▸ What you need to do
State, as a number alone, how many lines of the data contain the string "parts".

▸ Data for review

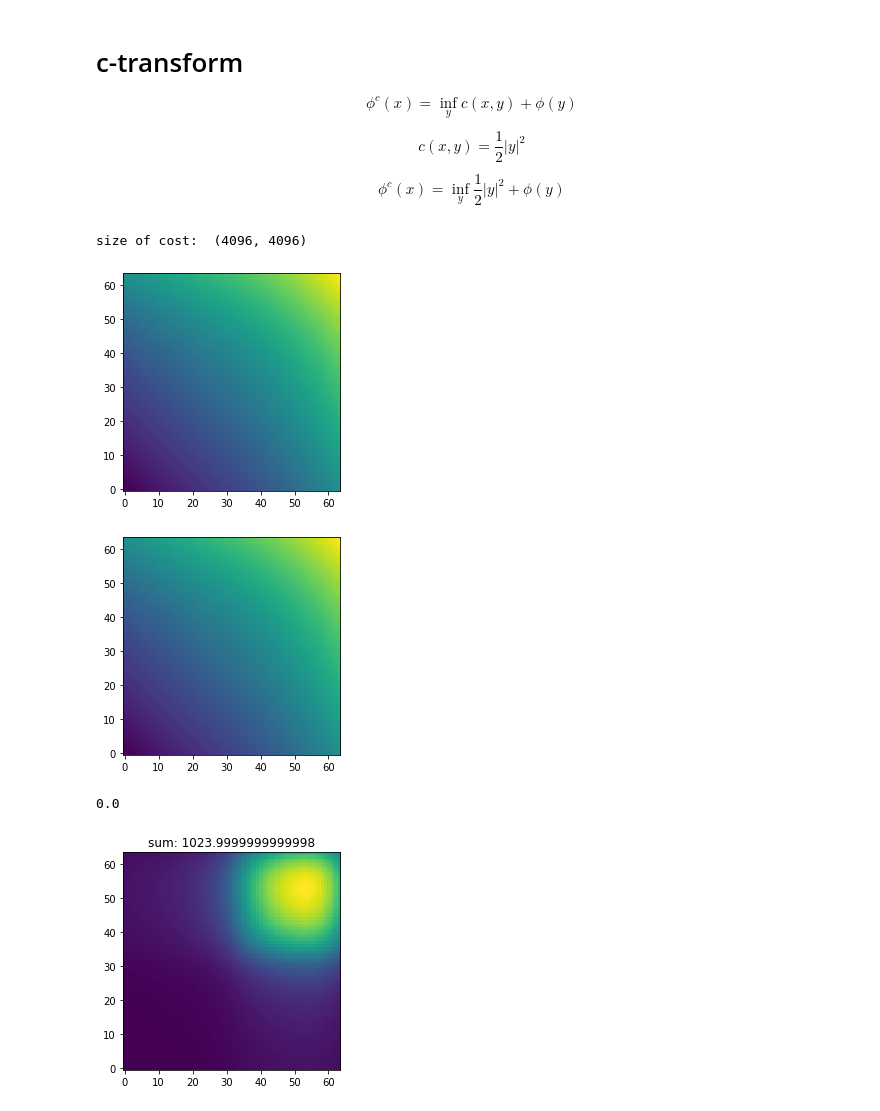
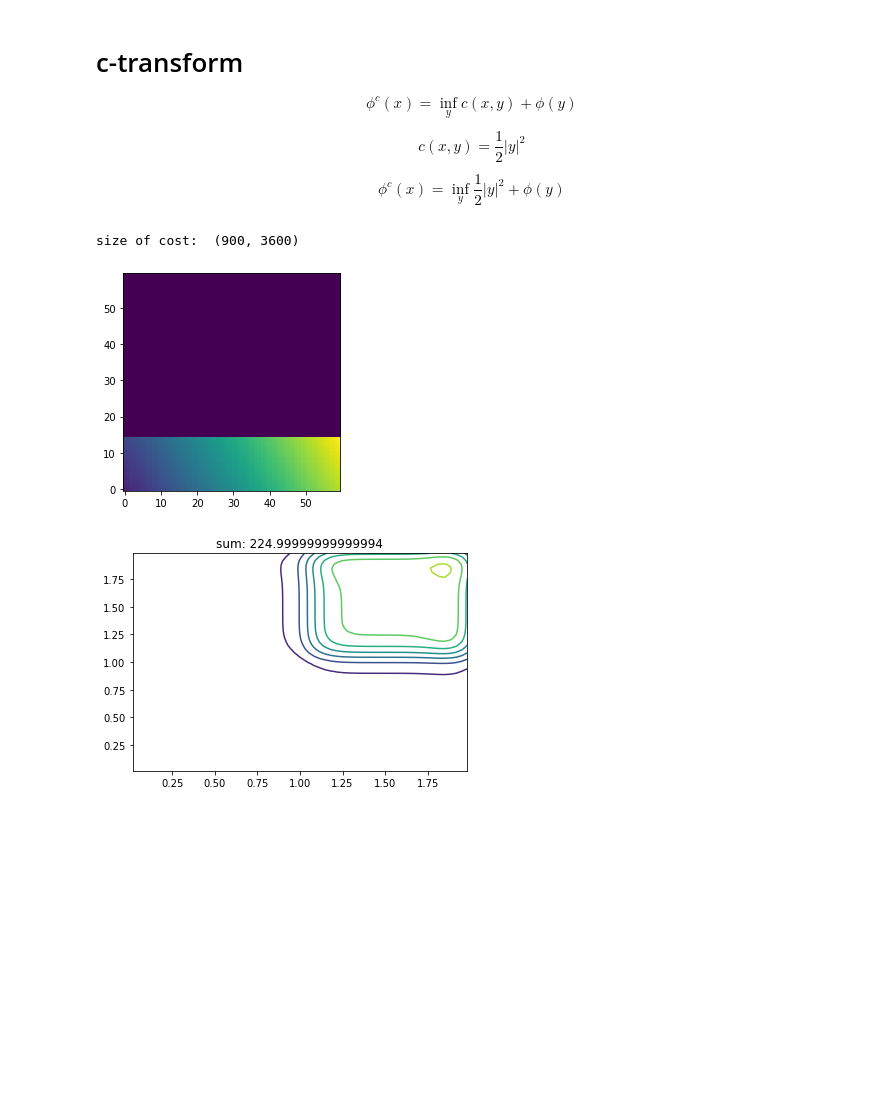
Before and after one commit to wonjunee/screening, a Jupyter notebook: python/screening_other.ipynb, the cells around one changed output. Cells and saved outputs as stored; diff of their text form; code cells hidden in the pictures; blank space fills up the shorter version.

```diff
--- a/python/screening_other.ipynb
+++ b/python/screening_other.ipynb
@@ -298,71 +302,58 @@ from IPython import display
 
 # parameters
 # grid size n x n
-n = 64
+n = 30
+m = 60
 
 # step size for the gradient ascent
-L = 1000
+L = 100
 
 # epsilon for pushforward
 epsilon = 5e-2
 max_iteration = 100000
-
-X, Y = np.meshgrid(np.linspace(0.5/n,1-0.5/n,n), np.linspace(0.5/n,1-0.5/n,n))
-
-Xx = X + 1
-Xy = Y + 1
+Xx,Xy =np.meshgrid(np.linspace(1+0.5/n,2-0.5/n,n), np.linspace(1+0.5/n,2-0.5/n,n))
 yMax = 2
-Yx = yMax * X
-Yy = yMax * Y
+Yx,Yy =np.meshgrid(np.linspace(yMax*0.5/m,yMax*(1-0.5/m),m), np.linspace(yMax*0.5/m,yMax*(1-0.5/m),m))
 
 dx = 1.0/n
 dy = dx * yMax
 
-# kernel = initialize_kernel(n, n, dy)
-kernel = initialize_kernel(n, n, 1.0/n*yMax)
+kernel = initialize_kernel(m, m, dy)
 
 Xv = np.zeros((n*n,2))
 Xv[:,0] = Xx.reshape((n*n,))
 Xv[:,1] = Xy.reshape((n*n,))
 
-Yv = np.zeros((n*n,2))
-Yv[:,0] = Yx.reshape((n*n,))
-Yv[:,1] = Yy.reshape((n*n,))
+Yv = np.zeros((m*m,2))
+Yv[:,0] = Yx.reshape((m*m,))
+Yv[:,1] = Yy.reshape((m*m,))
 
-cost = - np.sum(Xv.reshape((n*n,1,2)) * Yv.reshape((1,n*n,2)),axis=2)
+cost = - np.sum(Xv.reshape((n*n,1,2)) * Yv.reshape((1,m*m,2)),axis=2)
 print("size of cost: ", cost.shape)
 b    = 0.5 * (Yx**2 + Yy**2)
 
 psi_np = (- 0.5*(Xx**2+Xy**2)).astype('float64')
-phi_checking = np.zeros((n,n))
+phi_checking = np.zeros((m,m))
 c_transform_forward_cpp(phi_checking, psi_np, cost)
 plt.imshow(phi_checking,origin='lower')
 plt.show()
 
-phi_np = np.zeros((n,n)).astype('float64')
-nu_np  = np.zeros((n,n)).astype('float64')
+phi_np = np.zeros((m,m)).astype('float64')
+nu_np  = np.zeros((m,m)).astype('float64')
 
 c_transform_forward(phi_np, psi_np, cost)
-plt.imshow(phi_np,origin='lower')
-plt.show()
+approx_push(nu_np, psi_np, phi_np, cost, 1e-2, dx, dy)
 
-print(np.mean((phi_np - phi_checking)**2))
-
-
-approx_push(nu_np, psi_np, phi_np, cost, epsilon, dx, dy)
-
-plt.imshow(nu_np, origin='lower')
+plt.contour(Yx,Yy,nu_np, origin='lower')
 plt.title(f"sum: {np.sum(nu_np)}")
 plt.show()
 
 helper = HelperClass(phi_np, dx, dy)
 
-u = np.zeros((n,n)).astype('float64')
+u = np.zeros((m,m)).astype('float64')
 # %% [output]
-size of cost:  (4096, 4096)
+size of cost:  (900, 3600)
-[figure, old version]
+[figure, new version]
-[figure, old version]
+[figure, new version]
-0.0
-[figure, removed]
 # %%
 import tqdm
```
Also changed, not shown: parts of 3 cells of this notebook, 2 other files.
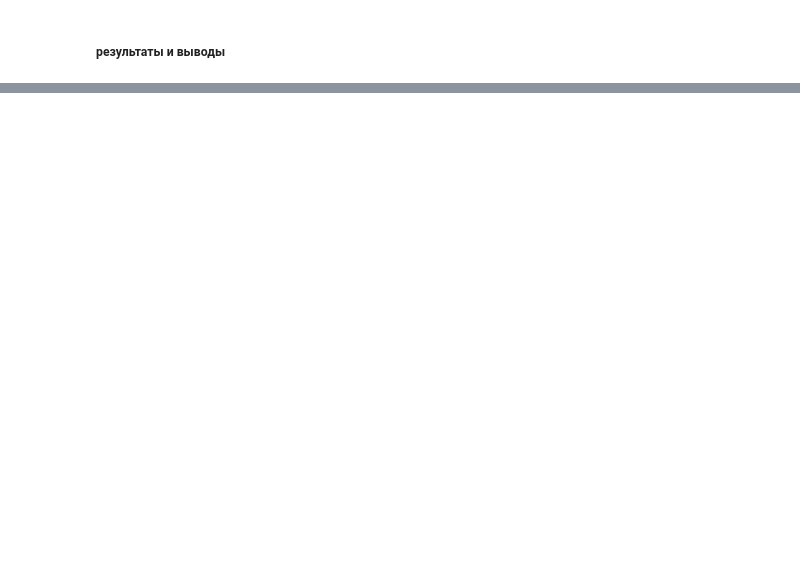
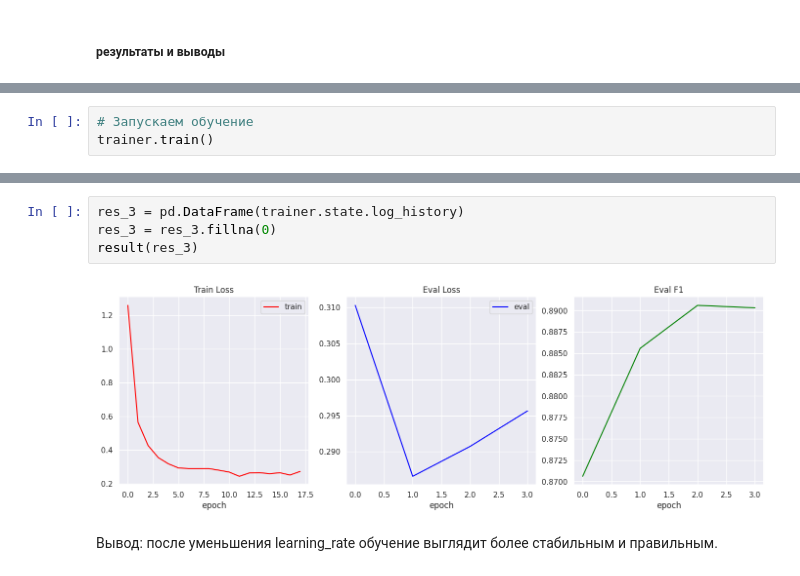
Before and after one commit to lteplova/transformers_nlp, a Jupyter notebook: ipynb/[02]huggingface_clothing_reviews.ipynb, the cells around one changed output, grey strips where cells are left out. Saved outputs shown, nothing was run; the diff lists cells and outputs as text; blank space fills up the shorter version.

```diff
--- a/ipynb/[02]huggingface_clothing_reviews.ipynb
+++ b/ipynb/[02]huggingface_clothing_reviews.ipynb
@@ -792,0 +902,3 @@ result(res_2)
+# %%
+# Запускаем обучение
+trainer.train()
@@ -792,0 +913,8 @@ result(res_2)
+# %%
+res_3 = pd.DataFrame(trainer.state.log_history)
+res_3 = res_3.fillna(0)
+result(res_3)
+# %% [output]
+[figure, added]
+# %% [markdown]
+Вывод: после уменьшения learning_rate обучение выглядит более стабильным и правильным.
```
Also changed, not shown: parts of 23 cells of this notebook.
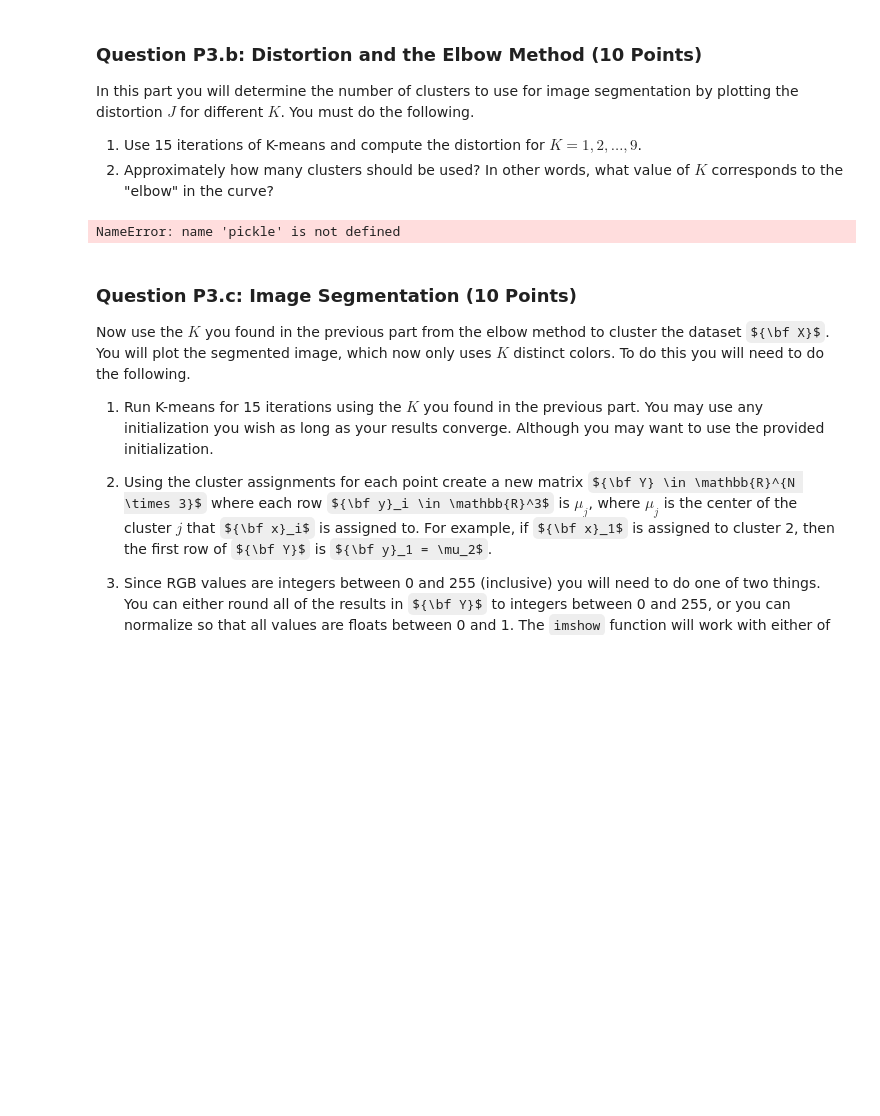
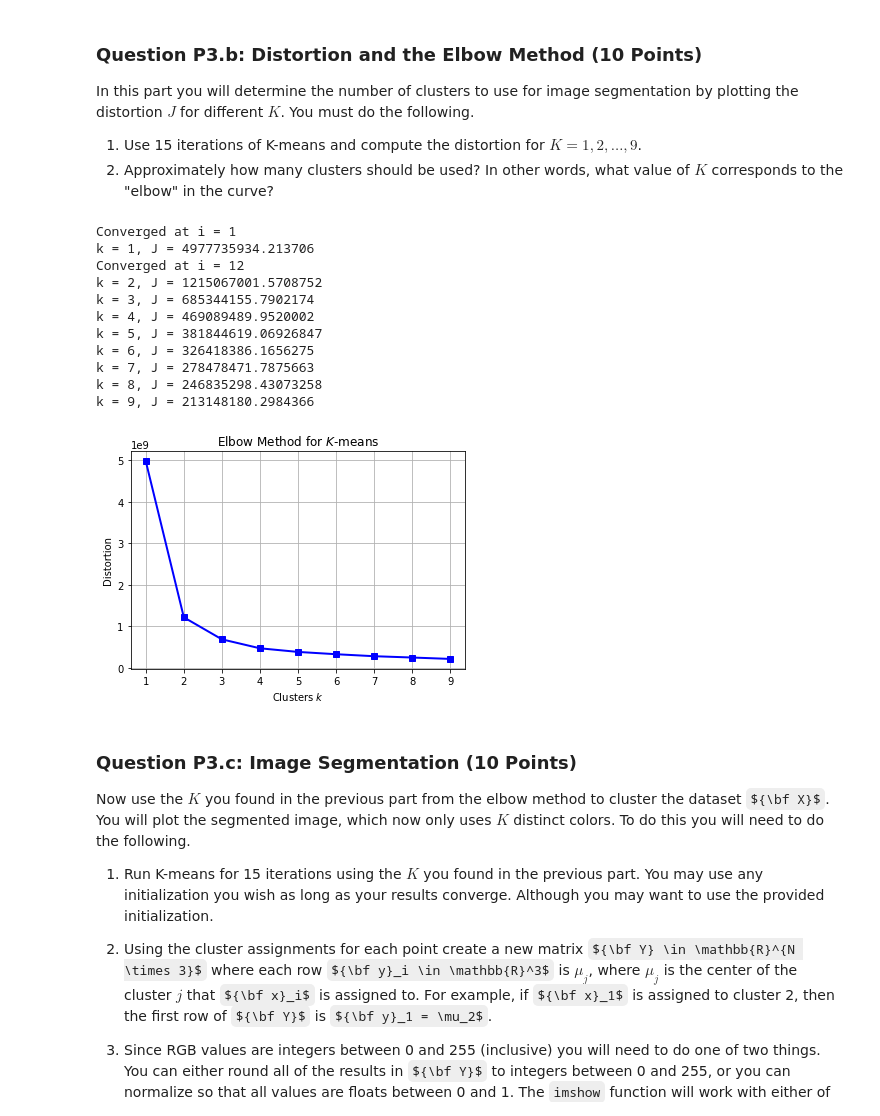
Before and after one commit to Jkker/intro2ml, a Jupyter notebook: HW5/IntroToML_Fall2021_HW5.ipynb, the cells around one changed output. Drawn from its saved outputs; the diff is of its cells as text; code cells hidden in the pictures; some formulas as TeX source; blank space fills up the shorter version.

```diff
--- a/HW5/IntroToML_Fall2021_HW5.ipynb
+++ b/HW5/IntroToML_Fall2021_HW5.ipynb
@@ -331,8 +343,13 @@ class KMeans:
             mu = self.compute_mu(labels)
             if (mu == self.mu).all():
                 print('Converged at i =',i)
-                break
+                labels = labels.astype(int)
+                self.labels = labels
+                self.mu = mu
+                return labels
             self.mu = mu
+        print('Max iteration count reached')
+
         ## TO DO ENDS HERE ##
 
         # Ensure that the cluster assignments are integers.
@@ -394,38 +411,52 @@ In this part you will determine the number of clusters to use for image segmenta
 2.  Approximately how many clusters should be used?  In other words, what value of $K$ corresponds to the "elbow" in the curve?
 # %%
 # Load the initial means for K-means.
-initial_means = pickle.load(open("kmeans_initial_means.p", "rb"))
+# initial_means = pickle.load(open("kmeans_initial_means.p", "rb"))
 
 K = np.arange(1, 9 + 1, 1) # The array of K values, k = 1,2,...,9.
 J = np.zeros(len(K)) # The array of the distortion values for the different k.
 
 # Loop over all k = 1,2,...,9
 for k in range(1, len(K) + 1):
 
     # Initialization of the cluster centers.
-    mu_0 = initial_means[k - 1]
+    # mu_0 = initial_means[k - 1]
+    idx = np.random.choice(X.shape[0], k, replace=False)
+
+    mu_0 = X[idx]
 
     # Compute the distortion.
     ## TO DO STARTS HERE ##
     max_iter = 15
     km = KMeans(k, X, mu_0)
     km.fit(max_iter)
     J[k - 1] = km.distortion()
     print(f'k = {k}, J = {J[k - 1]}')
 
     ## TO DO ENDS HERE ##
     # print('K = {:d} finished.'.format(k))
 
 
 # Plot the results.
 plt.plot(K, J, 'b-s', lw = 2)
 plt.xlabel(r'Clusters $k$')
 plt.ylabel(r'Distortion')
 plt.title(r'Elbow Method for $K$-means')
 plt.grid()
 plt.show()
 # %% [output]
-NameError: name 'pickle' is not defined
+Converged at i = 1
+k = 1, J = 4977735934.213706
+Converged at i = 12
+k = 2, J = 1215067001.5708752
+k = 3, J = 685344155.7902174
+k = 4, J = 469089489.9520002
+k = 5, J = 381844619.06926847
+k = 6, J = 326418386.1656275
+k = 7, J = 278478471.7875663
+k = 8, J = 246835298.43073258
+k = 9, J = 213148180.2984366
+[figure, added]
 # %% [markdown]
 ### Question P3.c: Image Segmentation (10 Points)
 
```
Also changed, not shown: parts of 4 cells of this notebook.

▸ Output
3